“Grandma, I’m in trouble. I was in Canada with my friend and I got put in jail for drunk driving. Can you help me?”
“Well, you learned a lesson,” I thought. I now noticed his voice wasn’t right, but I am not used to talking with him on the phone, so that seemed a natural response.
However, as I finished saying the words, red lights started flashing. Scam. Scam. Scam.
The real grandson Jacob, 16, is at high school no doubt daydreaming of getting his license.
The voice pleaded, “Can you help me, Grandma? I’m in big trouble.” And then he added in a hushed voice, “Don’t tell anyone.”
That is when I decided to hang in there and see what happened.
My “grandson” went on to plead his case and expressed concern that I would tell his parents. Then he explained to me his “legal aid” would call me and give me all the details.
After I hung up, I went into action. I made a quick call to my son, Jacob’s father. We had a good laugh. Next, I checked 411 reversed phone number I found on our phone. No results. I called the Sheriff’s Department and a deputy returned my call. We discussed how the scam works. They receive about a complaint a week and are impossible to trace. I mentioned that I just might have a little sport with the “legal aid.” The deputy said, “Go for it.”
Sure enough, within minutes, I received a call from a gentleman who said he was Erich (with an H) Romowitzky of 411 Haman Avenue, St. John’s Newfoundland, Canada. He would be most happy to take care of Jacob’s problem. “I will need you to Western Union me $881.74. No, let me check again. Oh, it’s $881.84.” He made it sound so casual. “Are you able to do that?”
“Will Jacob get out of jail,” I tried to say with great concern.
“Yes, if you send me the money order, we will have him out of jail in two hours.” Then he went on to tell me how to send money via Western Union and asked how long it would take. I told him it would take me about two hours. He said he would call me back for the routing number of the money.
I immediately hustled to a Western Union service desk where Cheryl and Derek helped me make a fake but official sounding Western Union routing number. They related that it is not unusual to have people convinced there is a real need come in to send money under such circumstances. They also gave me Western Union’s number to report the fraud, thinking maybe they could get some information when he tried to collect.
Within an hour, I received the call. “Were you able to send the money?”
I gave him the fake number. He closed by saying that Jacob would call within the hour.
Did I scam the scammer? I sure hope so. I could just see him with a big smile on his face, headed out the door to collect his money feeling satisfied he had just landed another sucker. Not this grandma.
The story goes on.
I called Western Union and was connected with the fraud department where a gentleman who could only say over and over, “We don’t send money with a fake routing number.” He couldn’t begin to comprehend that I was trying to stop a fraud. I hung up when I began to talk like Judge Judy to him.

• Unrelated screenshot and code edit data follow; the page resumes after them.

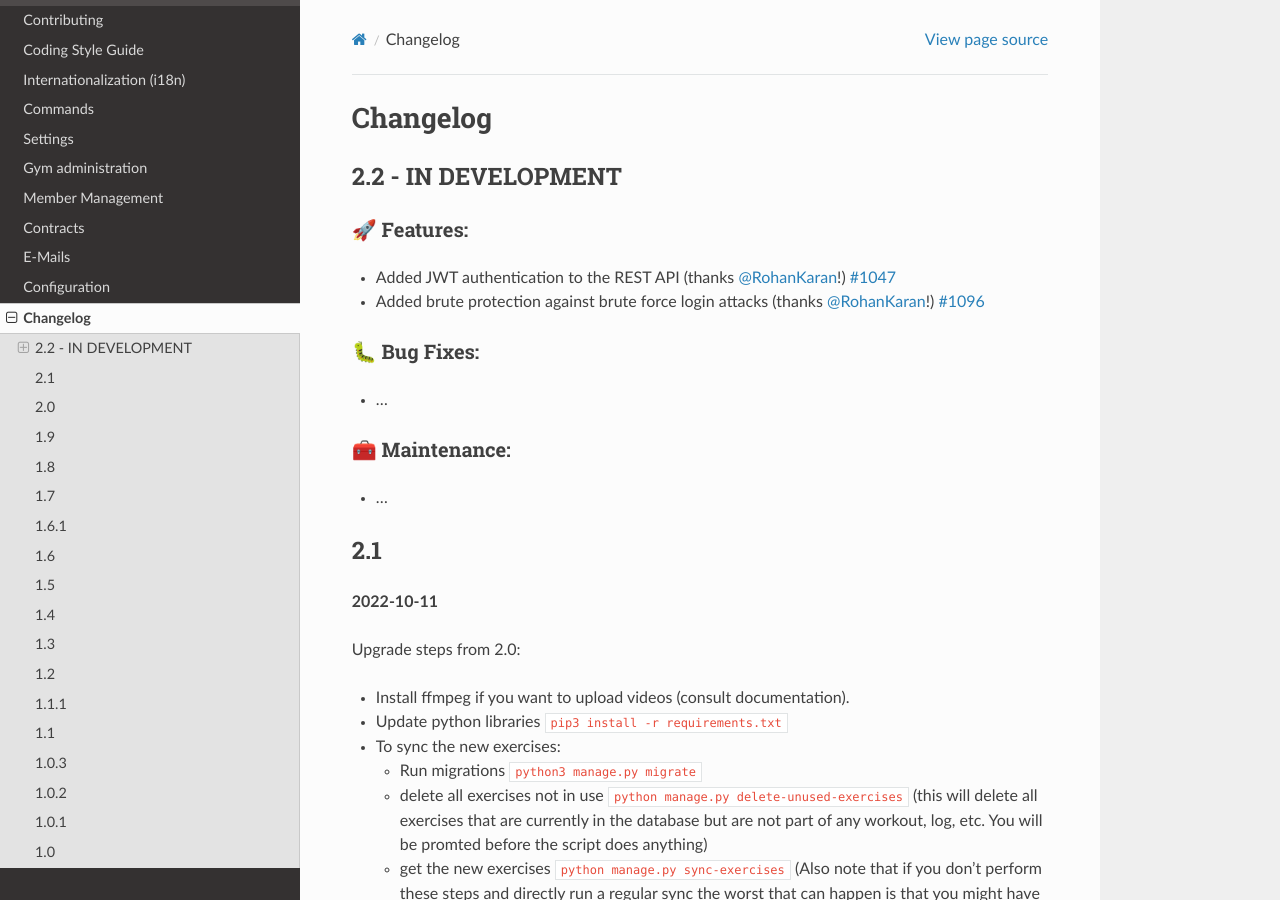
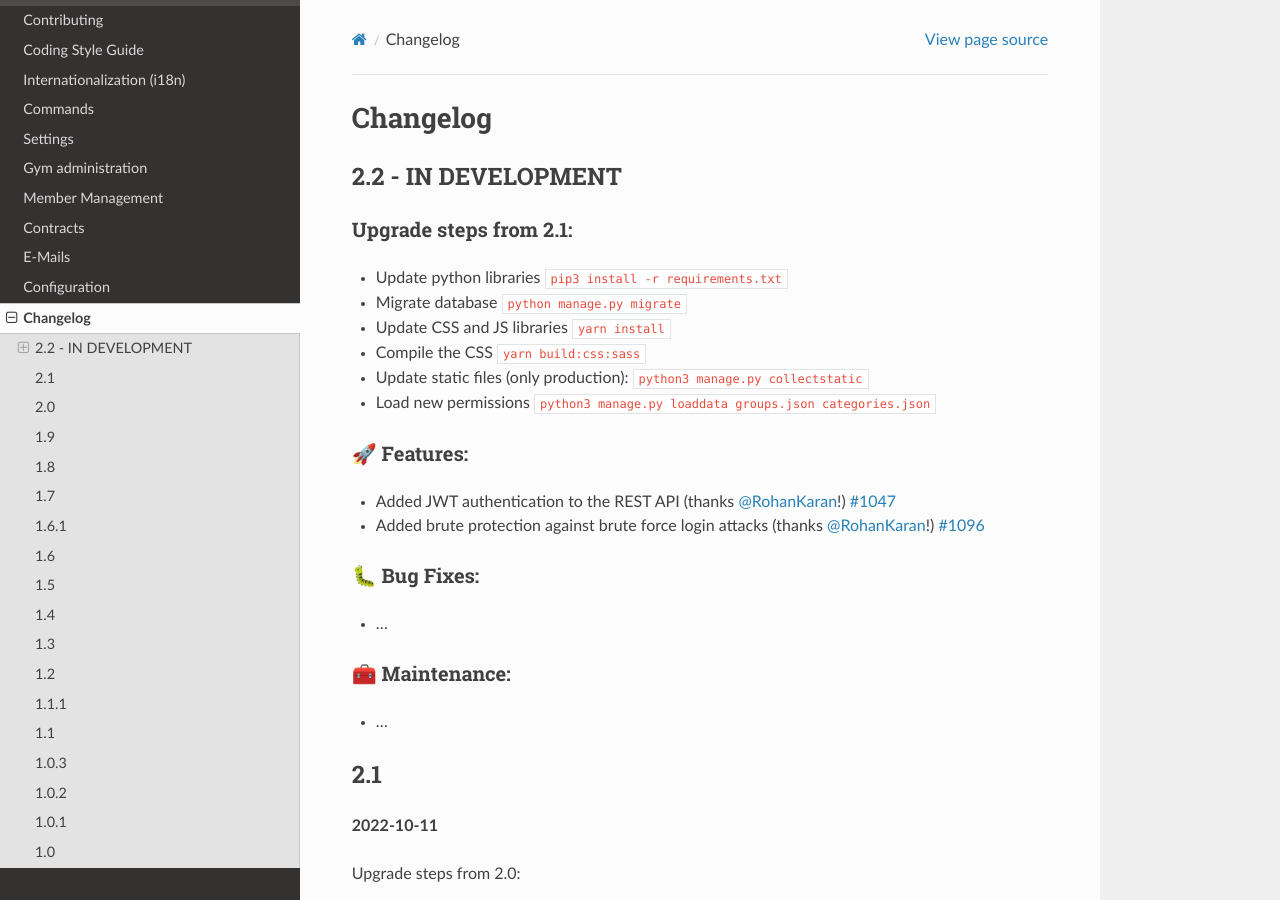
Before and after one commit to wger-project/docs, a Sphinx documentation site: the page built from docs/changelog.rst, in a window 1280 px wide and 900 px high. Built offline with Sphinx 7.4.7 and the Read the Docs theme 2.0.0, drawn with Linux system fonts in a browser that asks for light colours.

Commit message:
Add upgrade steps

```diff
--- a/docs/changelog.rst
+++ b/docs/changelog.rst
@@ -3,6 +3,18 @@
 
 2.2 - IN DEVELOPMENT
 --------------------
+
+Upgrade steps from 2.1:
+~~~~~~~~~~~~~~~~~~~~~~~
+
+* Update python libraries ``pip3 install -r requirements.txt``
+* Migrate database ``python manage.py migrate``
+* Update CSS and JS libraries ``yarn install``
+* Compile the CSS ``yarn build:css:sass``
+* Update static files (only production): ``python3 manage.py collectstatic``
+* Load new permissions ``python3 manage.py loaddata groups.json categories.json``
+
+
 
 🚀 Features:
 ~~~~~~~~~~~~
```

Last, I researched the number on the internet of the St. John’s Newfoundland police – or as they say, the Royal Newfoundland Constabulary. I was connected with their Fraud Department. Surprise, there was no such address.

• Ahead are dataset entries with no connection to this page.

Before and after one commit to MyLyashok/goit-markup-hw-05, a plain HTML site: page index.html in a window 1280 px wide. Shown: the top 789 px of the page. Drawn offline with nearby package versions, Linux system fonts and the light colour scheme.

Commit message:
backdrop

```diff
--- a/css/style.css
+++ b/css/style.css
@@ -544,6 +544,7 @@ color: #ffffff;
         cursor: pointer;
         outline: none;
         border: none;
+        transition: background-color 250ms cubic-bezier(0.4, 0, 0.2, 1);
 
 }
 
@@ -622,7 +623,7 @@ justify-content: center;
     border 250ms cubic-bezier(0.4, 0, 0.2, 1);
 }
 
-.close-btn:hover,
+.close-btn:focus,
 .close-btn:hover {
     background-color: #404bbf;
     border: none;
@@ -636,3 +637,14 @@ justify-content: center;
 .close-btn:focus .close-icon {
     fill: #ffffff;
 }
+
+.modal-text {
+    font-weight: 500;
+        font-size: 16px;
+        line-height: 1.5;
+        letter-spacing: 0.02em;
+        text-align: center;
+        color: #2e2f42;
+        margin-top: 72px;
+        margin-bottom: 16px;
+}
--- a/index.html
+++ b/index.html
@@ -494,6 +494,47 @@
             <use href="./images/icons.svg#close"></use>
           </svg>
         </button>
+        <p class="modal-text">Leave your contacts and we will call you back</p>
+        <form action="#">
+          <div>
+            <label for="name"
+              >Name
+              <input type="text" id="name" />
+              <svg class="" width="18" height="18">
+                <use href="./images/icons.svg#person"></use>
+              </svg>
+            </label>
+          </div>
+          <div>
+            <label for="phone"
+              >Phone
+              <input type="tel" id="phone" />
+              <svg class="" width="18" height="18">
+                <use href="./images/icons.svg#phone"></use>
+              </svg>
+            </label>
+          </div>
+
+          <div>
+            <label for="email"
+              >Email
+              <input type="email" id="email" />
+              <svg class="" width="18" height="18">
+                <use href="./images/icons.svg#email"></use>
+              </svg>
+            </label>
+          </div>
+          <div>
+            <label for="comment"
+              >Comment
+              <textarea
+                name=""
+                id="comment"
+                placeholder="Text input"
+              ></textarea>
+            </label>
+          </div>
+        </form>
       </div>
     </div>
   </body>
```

If I understand correctly, the scammers call from a number that has been disconnected so they can make calls out without being traced. Once they get the routing number of the Western Union money, they can be anywhere in the world to claim the money. And beware, once you fall for a scam, you will get on a list where you will get numerous calls. She gave me a website where you can check on the latest scams, www.phonebuster.com.
Yes, I had an exciting afternoon, hopefully scamming the scammer. I don’t think there will be any repercussions, like flying missiles from Nigeria headed my way. But if you hear a loud boom around our place, you will know the scammer scammed the scammer’s scammer.
You all beware out there.